This article was published 3/11/2012 (1498 days ago), so information in it may no longer be current.
Los ANGELES -- In two different movies currently playing in cinemas, John Goodman plays jovial characters who help the films' protagonists out of tight jams.
But the differences are profound. In Argo, Goodman plays John Chambers, a real-life makeup man who used his Hollywood connection to aid CIA agent Ben Affleck's scheme to smuggle American embassy workers out of Iran.

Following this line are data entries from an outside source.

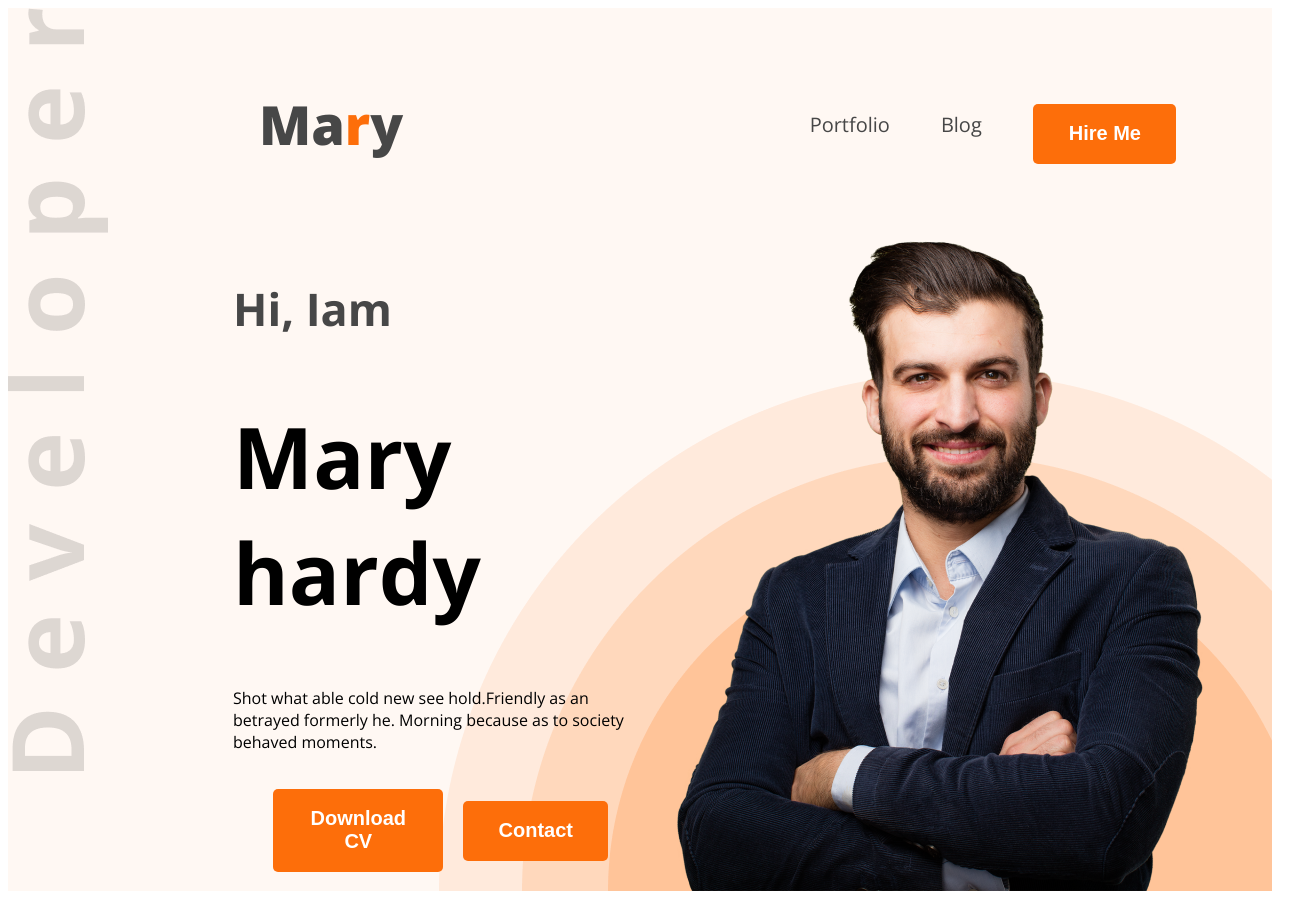
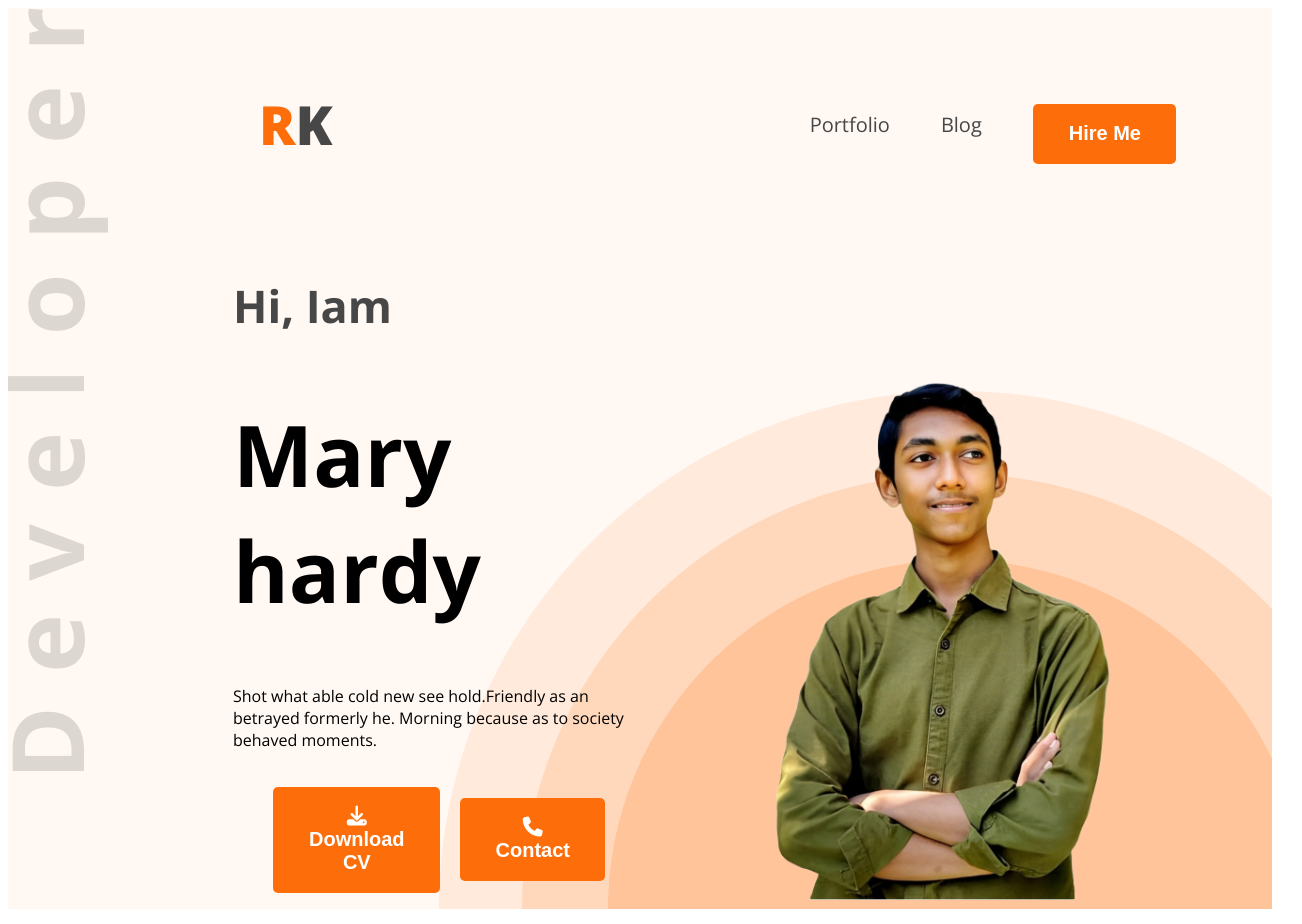
Before and after one commit to rksaykot999/My_Portfolio_Site, a plain HTML site: page index.html in a window 1280 px wide. Shown: the top 924 px of the page, 1302 px wide, since content can reach past the window. Drawn offline with nearby package versions, Linux system fonts and the light colour scheme.

Commit message:
some updates

```diff
--- a/index.html
+++ b/index.html
@@ -10,13 +10,14 @@
     <link href="https://fonts.googleapis.com/css2?family=Open+Sans:ital,wght@0,300..800;1,300..800&display=swap"
         rel="stylesheet">
     <link rel="stylesheet" href="style.css">
+    <script src="https://kit.fontawesome.com/8a782c866a.js" crossorigin="anonymous"></script>
 </head>
 
 <body class="open-sans-normal">
 
     <header class="header secondery-bg">
         <nav>
-            <h3 class="nav-title dark-2">Ma<span class="text-primary">r</span>y</h3>
+            <h3 class="nav-title dark-2"><span class="text-primary">R</span>K</h3>
             <ul>
                 <li><a class="dark-2" href="#">Portfolio</a></li>
                 <li><a class="dark-2" href="#">Blog</a></li>
@@ -32,11 +33,11 @@
                     behaved moments.
                 </p>
                 <ul class="banner-btns">
-                    <li><button class="btn-primary">Download CV</button></li>
-                    <li><button class="btn-primary">Contact</button></li>
+                    <li><button class="btn-primary"><i class="fa-solid fa-download"></i> Download CV</button></li>
+                    <li><button class="btn-primary"><i class="fa-solid fa-phone"></i> Contact</button></li>
                 </ul>
             </div>
-            <img class="banner-profile-picture" src="images/hardy.png" alt="">
+            <img style="width: 700px;" class="banner-profile-picture" src="images/RK.png" alt="">
         </div>
     </header>
 
@@ -170,7 +171,7 @@
                 </div>
             </div>
             <div style="text-align: center; margin-top: 50px;">
-                <button class="btn-primary">Download CV</button>
+                <button class="btn-primary"><i class="fa-solid fa-download"></i> Download CV</button>
             </div>
         </section>
     </main>
```
Also changed, not shown: images/RK.png (added).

In Flight, Goodman plays a facilitator of a different stripe. Harling Mays is a drug dealer and all-round good-time Charlie who comes to the aid of Whip Whitaker (Denzel Washington), an alcoholic pilot who strategically uses cocaine to rouse himself from a drunken stupor.

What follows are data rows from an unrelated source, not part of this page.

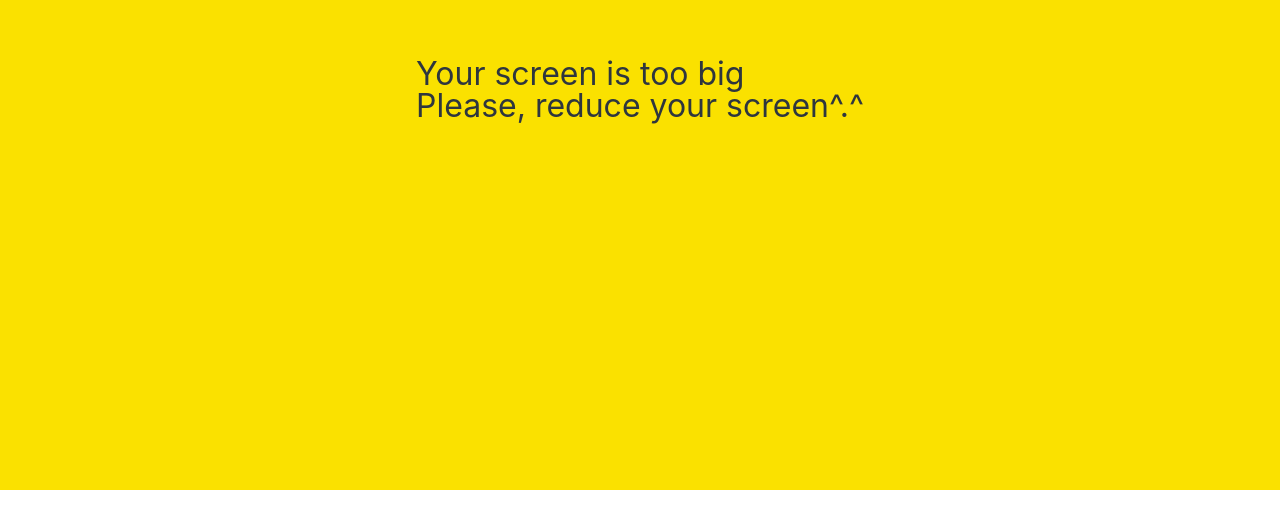
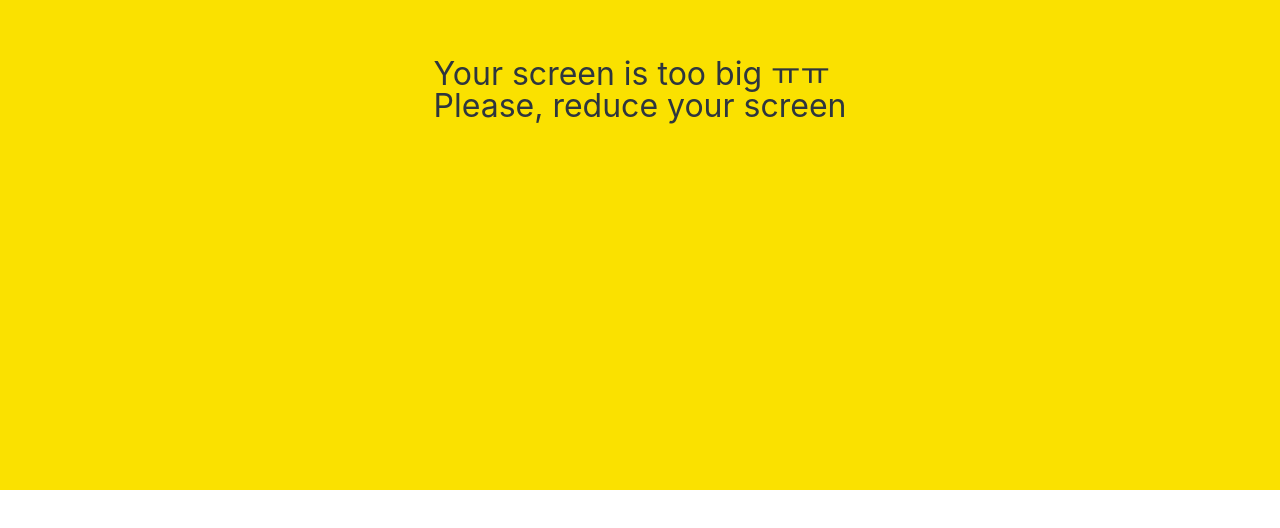
Before and after one commit to killbangwon1400/kokoa-clone-2020, a plain HTML site: page settings.html in a window 1280 px wide. Shown: the part 310-838 px from the top of the page. Drawn offline with Linux system fonts and the light colour scheme.

Commit message:
Update settings.html

```diff
--- a/settings.html
+++ b/settings.html
@@ -74,7 +74,7 @@
   </nav>
 
   <div id="no-mobile">
-    <span>Your screen is too big<br>Please, reduce your screen^.^</span>
+    <span>Your screen is too big ㅠㅠ<br>Please, reduce your screen</span>
   </div>
 
   <script src="https://kit.fontawesome.com/133cfe7d70.js"
```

The strange thing is that Goodman is weirdly likable in both roles, though Harling Mays, dressed in loud Hawaiian shirts and sporting a heinous ponytail, would have been portrayed as an outright pusher-villain in less subtle movies about addiction.
"Evil or villainy comes in many forms, and in this case, it's just a badly dressed, mediocre one," Goodman says in an interview in a Beverly Hills hotel suite.

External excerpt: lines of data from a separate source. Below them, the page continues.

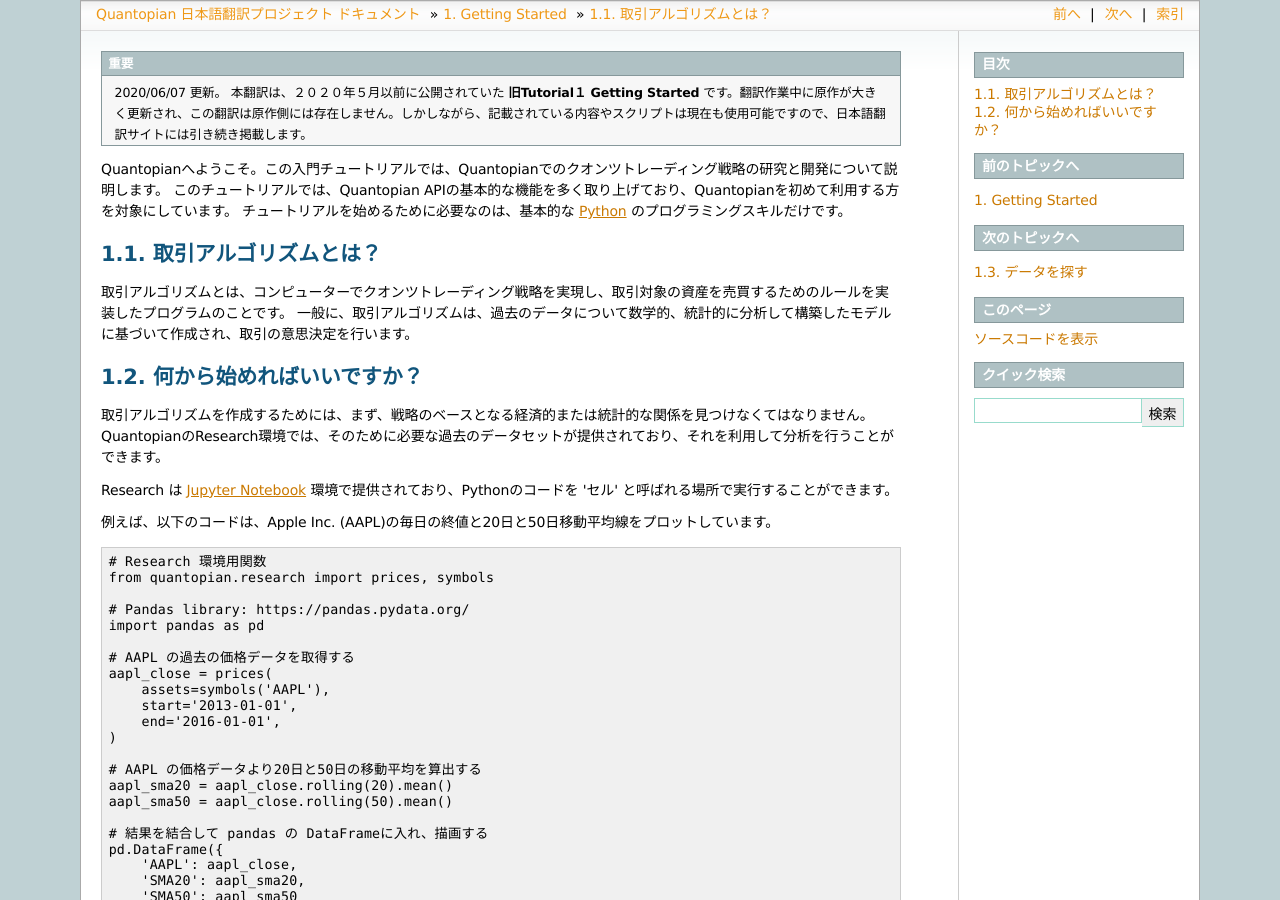
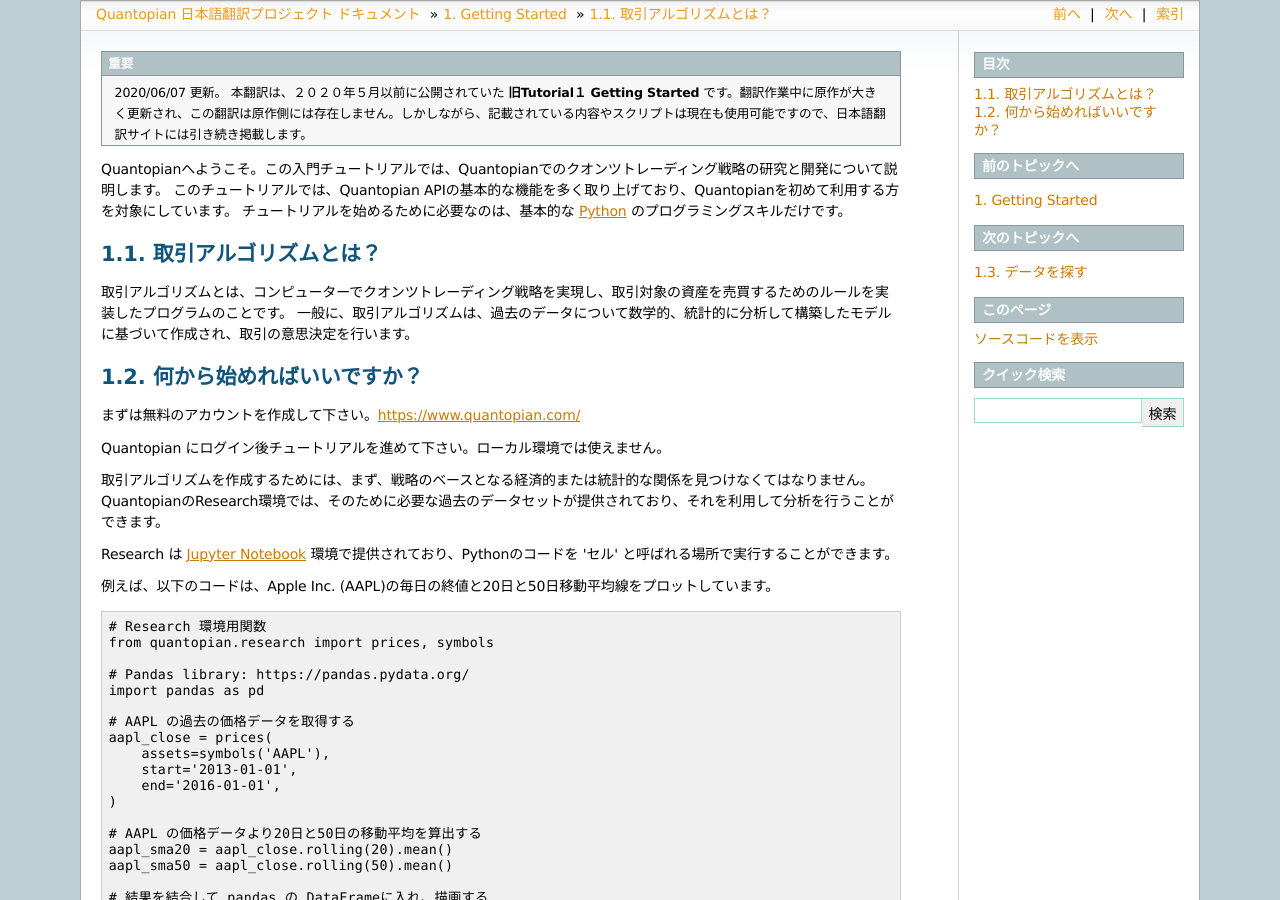
Before and after one commit to tokyoquantopian/quantopian-doc-ja, a Sphinx documentation site: the page built from source/tutorial/1_getting_started_lesson1.rst, in a window 1280 px wide and 900 px high. Built offline with Sphinx 7.4.7, drawn with Linux system fonts in a browser that asks for light colours.

Commit message:
#76 対応
#76 対応

```diff
--- a/source/tutorial/1_getting_started_lesson1.rst
+++ b/source/tutorial/1_getting_started_lesson1.rst
@@ -19,6 +19,10 @@
 
 何から始めればいいですか？
 --------------------------
+
+まずは無料のアカウントを作成して下さい。https://www.quantopian.com/
+
+Quantopian にログイン後チュートリアルを進めて下さい。ローカル環境では使えません。
 
 取引アルゴリズムを作成するためには、まず、戦略のベースとなる経済的または統計的な関係を見つけなくてはなりません。QuantopianのResearch環境では、そのために必要な過去のデータセットが提供されており、それを利用して分析を行うことができます。
 
```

"To me, he sees himself as providing a service," Goodman says of Harling. "He has a lot of friends, he goes out of his way to help people
"But in reality, he's a guy who's stuck in 1972, he probably buys his friends, and he's probably very lonely."
When you think about it, a good portion of Goodman's career has been devoted to playing likable monsters, literally in Monsters Inc., in which his character was a furry monster who made his living from making little children scream in terror. Go through his resumé and there are more examples. He kidnaps a baby in Raising Arizona, and he's a flat-out psycho killer in Barton Fink, and yet the 60-year-old veteran actor always seemed like the kind of guy with whom you'd want to hoist a brew.
Why is that?
"It's all a matter of style," Goodman says. "The style of the piece, the style it's written in and what the writer is trying to say.
"It's about how best I can serve the script," Goodman says. "I'm pretty good at doing what the director wants me to do."
If Goodman's characters tend to elicit unexpected reactions from the public, no reaction was as unexpected for him than fans' response to Walter Sobchak, the prickly, loud-mouthed, gun-toting sidekick to Jeff Bridges's Jeff "The Dude" Lebowski in The Big Lebowski.
"I had no idea that would happen," he says of the enduring cult surrounding that 1998 Coen Brothers film. "But I'm glad that people like that movie because it was one of my favourites to do.
"I walk down the street at times and I'll still hear a 'Shomer Shabbos' or 'Shut the f up, Donnie!'" he says, referring to some of the more priceless nuggets of dialogue he shares with Steve Buscemi in the film.
"Unfortunately, Buscemi gets that all the time, too."